Leaves from a Psalter – William De Brailes

A patented new printing process has made it possible to reproduce these seven illuminations on real vellum

Never before reproduced in facsimile, the individual leaves are treasures of The Fitzwilliam Museum, Cambridge and The Pierpont Morgan Library, New York.

Restored to their original glory, the facsimile leaves gleam with tooled gold.

Separated centuries ago, seven surviving illuminated leaves from a 13th century psalter have been reproduced in facsimile for the first time. These are no ordinary reproductions: they have been printed on real vellum, thanks to the dedication and expertise of Italian printer Grafiche Damiani. This is the first time this has ever been done. Now it is possible for collectors to appreciate the glory of these fine illuminations as they must have originally
appeared – from the delicately textured vellum itself to the
raised gold leaf and intricate tooling.

A unique new technical process
In the Middle Ages the finest manuscripts were hand-written and illuminated on vellum – silvery-yellow animal skins, scraped and rolled to an exceptional thinness. The invention of the printing press changed the way books were made for ever. Paper eventually replaced vellum, except for the most important documents such as Acts of Parliament. Until now, no one has been able to print accurately in colour on vellum. Through a complex series of experiments and trials, it has been possible to reproduce the deep, subtly shaded colours and fine line on vellum. This result surpasses anything which experts believed possible. The new processes developed by specialist Italian printer Grafiche Damiani have been patented.

The rare opportunity to meet a medieval artist face to face
William de Brailes (documented c.1230–60) was an exceptionally talented illuminator, the only artist from this period to sign his work, paint his self-portrait and leave a trail of documentary evidence about his life. Others works survive, but these leaves are amongst his finest: six are held by The Fitzwilliam Museum in Cambridge, the seventh by the Pierpont Morgan Museum, New York. Now they have been reunited for the first time since the original Psalter was cut up, in this uniquely faithful facsimile.

‘My verdict is that they are absolutely superb and cannot be bettered’
Professor Nigel J. Morgan, author of the accompanying commentary volume

A newly commissioned, ground-breaking piece of scholarship
Professor Nigel J. Morgan has studied the de Brailes leaves for many years, and when we commissioned him to write a commentary volume to accompany this facsimile, he relished the opportunity to work more extensively on de Brailes. As well as examining the leaves themselves, he considers de Brailes’ other work and provides a full history of medieval manuscripts in general – it is a fascinating work.

Restoring a masterpiece
In one respect the reproductions do differ from the originals. In the distant past, some of the gold on the originals was scraped from the surface of the leaves, probably for recycling into another manuscript. In this facsimile, the gold has been painstakingly restored to its original condition – a process that took months of preparatory work as well as the actual application and patterning of the gold.
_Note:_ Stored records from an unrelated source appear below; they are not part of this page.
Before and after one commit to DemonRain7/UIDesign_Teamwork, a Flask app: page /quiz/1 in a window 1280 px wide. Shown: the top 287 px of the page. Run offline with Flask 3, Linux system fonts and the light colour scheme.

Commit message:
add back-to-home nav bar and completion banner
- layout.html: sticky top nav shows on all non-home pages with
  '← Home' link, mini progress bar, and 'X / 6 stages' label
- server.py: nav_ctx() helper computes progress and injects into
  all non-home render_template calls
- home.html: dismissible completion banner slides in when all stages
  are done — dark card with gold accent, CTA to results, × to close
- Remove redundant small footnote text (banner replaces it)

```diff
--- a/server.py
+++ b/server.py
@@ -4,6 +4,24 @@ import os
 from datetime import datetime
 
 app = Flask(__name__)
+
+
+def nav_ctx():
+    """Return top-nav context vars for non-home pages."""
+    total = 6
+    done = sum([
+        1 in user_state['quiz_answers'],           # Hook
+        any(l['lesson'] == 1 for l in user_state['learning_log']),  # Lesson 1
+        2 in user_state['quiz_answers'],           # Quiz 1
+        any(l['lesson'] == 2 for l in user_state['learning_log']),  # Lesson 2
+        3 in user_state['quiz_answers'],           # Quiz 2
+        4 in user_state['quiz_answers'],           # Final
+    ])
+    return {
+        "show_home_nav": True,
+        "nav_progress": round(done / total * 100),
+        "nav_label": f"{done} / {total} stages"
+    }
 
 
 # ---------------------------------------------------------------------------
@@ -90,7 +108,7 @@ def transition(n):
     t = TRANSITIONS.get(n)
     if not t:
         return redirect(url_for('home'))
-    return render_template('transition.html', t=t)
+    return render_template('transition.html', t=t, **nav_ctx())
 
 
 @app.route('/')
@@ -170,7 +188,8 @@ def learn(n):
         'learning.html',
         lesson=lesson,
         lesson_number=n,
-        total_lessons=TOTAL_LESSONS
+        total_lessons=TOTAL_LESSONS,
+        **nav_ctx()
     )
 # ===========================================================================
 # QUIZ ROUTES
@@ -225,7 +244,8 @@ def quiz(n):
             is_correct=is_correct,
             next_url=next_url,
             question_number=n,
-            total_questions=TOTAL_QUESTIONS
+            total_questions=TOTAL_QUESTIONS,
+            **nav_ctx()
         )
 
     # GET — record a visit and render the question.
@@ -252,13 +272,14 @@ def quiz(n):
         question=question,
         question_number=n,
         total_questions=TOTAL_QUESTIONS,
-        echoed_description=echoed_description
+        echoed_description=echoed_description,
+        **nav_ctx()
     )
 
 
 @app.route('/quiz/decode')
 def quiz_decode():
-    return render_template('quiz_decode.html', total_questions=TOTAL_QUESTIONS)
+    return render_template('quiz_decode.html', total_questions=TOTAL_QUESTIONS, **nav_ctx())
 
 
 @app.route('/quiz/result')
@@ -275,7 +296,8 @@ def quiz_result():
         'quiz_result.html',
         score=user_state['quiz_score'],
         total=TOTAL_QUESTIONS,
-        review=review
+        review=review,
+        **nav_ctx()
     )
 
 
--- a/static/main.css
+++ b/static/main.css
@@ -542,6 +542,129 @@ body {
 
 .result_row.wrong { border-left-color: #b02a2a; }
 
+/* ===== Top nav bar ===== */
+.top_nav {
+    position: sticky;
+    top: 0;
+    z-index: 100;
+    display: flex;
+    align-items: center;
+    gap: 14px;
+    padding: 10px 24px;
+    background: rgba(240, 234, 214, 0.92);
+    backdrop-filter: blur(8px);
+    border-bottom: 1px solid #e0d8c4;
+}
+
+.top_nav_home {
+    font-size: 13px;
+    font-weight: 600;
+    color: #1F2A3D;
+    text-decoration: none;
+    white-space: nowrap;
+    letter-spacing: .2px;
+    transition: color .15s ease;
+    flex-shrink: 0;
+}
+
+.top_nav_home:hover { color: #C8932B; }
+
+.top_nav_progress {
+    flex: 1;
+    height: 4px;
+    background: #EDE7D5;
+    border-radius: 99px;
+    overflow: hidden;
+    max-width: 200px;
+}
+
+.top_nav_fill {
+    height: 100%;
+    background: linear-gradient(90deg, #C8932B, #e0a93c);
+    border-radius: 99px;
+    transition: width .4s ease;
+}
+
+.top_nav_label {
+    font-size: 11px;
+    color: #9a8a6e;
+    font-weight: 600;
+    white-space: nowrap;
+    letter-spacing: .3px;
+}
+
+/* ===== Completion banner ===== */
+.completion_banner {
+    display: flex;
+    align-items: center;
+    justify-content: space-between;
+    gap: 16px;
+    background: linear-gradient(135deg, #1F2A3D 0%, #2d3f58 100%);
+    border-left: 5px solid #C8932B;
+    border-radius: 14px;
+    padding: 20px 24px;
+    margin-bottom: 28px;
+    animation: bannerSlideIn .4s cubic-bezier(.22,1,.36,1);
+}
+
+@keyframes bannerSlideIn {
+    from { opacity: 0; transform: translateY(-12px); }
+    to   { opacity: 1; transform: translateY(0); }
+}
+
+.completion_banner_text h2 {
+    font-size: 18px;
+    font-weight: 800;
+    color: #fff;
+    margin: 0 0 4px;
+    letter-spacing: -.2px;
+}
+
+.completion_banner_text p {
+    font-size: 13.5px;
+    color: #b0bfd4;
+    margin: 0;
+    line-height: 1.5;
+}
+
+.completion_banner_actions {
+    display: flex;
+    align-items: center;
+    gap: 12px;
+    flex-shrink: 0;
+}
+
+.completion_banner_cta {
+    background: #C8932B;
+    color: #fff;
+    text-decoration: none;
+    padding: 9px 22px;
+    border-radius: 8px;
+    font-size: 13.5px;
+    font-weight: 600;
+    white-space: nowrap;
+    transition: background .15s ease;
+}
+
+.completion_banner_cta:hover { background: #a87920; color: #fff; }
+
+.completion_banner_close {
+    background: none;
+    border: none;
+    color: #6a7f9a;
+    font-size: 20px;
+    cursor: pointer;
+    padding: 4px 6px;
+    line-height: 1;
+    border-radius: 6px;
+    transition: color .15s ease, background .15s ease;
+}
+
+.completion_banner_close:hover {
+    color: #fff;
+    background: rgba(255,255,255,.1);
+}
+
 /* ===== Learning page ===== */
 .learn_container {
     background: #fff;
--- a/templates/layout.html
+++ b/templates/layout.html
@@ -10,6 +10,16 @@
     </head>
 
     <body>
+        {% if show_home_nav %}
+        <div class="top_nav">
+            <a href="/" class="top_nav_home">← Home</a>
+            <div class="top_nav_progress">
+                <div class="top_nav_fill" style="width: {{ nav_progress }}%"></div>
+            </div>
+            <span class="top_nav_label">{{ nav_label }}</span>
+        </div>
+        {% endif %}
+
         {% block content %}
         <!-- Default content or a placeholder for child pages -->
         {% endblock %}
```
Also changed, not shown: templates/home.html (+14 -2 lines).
‘This is much more than a facsimile – it brings the original back to life’

Dr Stella Panayotova, The Fitzwilliam Museum

The Folio Society is delighted with the results, while experts from The Fitzwilliam Museum are amazed by the quality and fidelity of the reproduction. Only 480 copies are available worldwide. For collectors, owning a facsimile printed on real vellum is a unique opportunity. Edition limited to 480 copies worldwide
Published by The Folio Society: Thursday 2 August 2012



Folio Society limited editions are outstanding works of literary or historical significance reproduced as works of art in their own right. Many of our editions are facsimiles of treasures held in some of the world’s greatest libraries and museums. For others, we commission leading artists and craftsmen to create editions that represent the pinnacle of book publishing. All are designed to become keepsakes for future generations.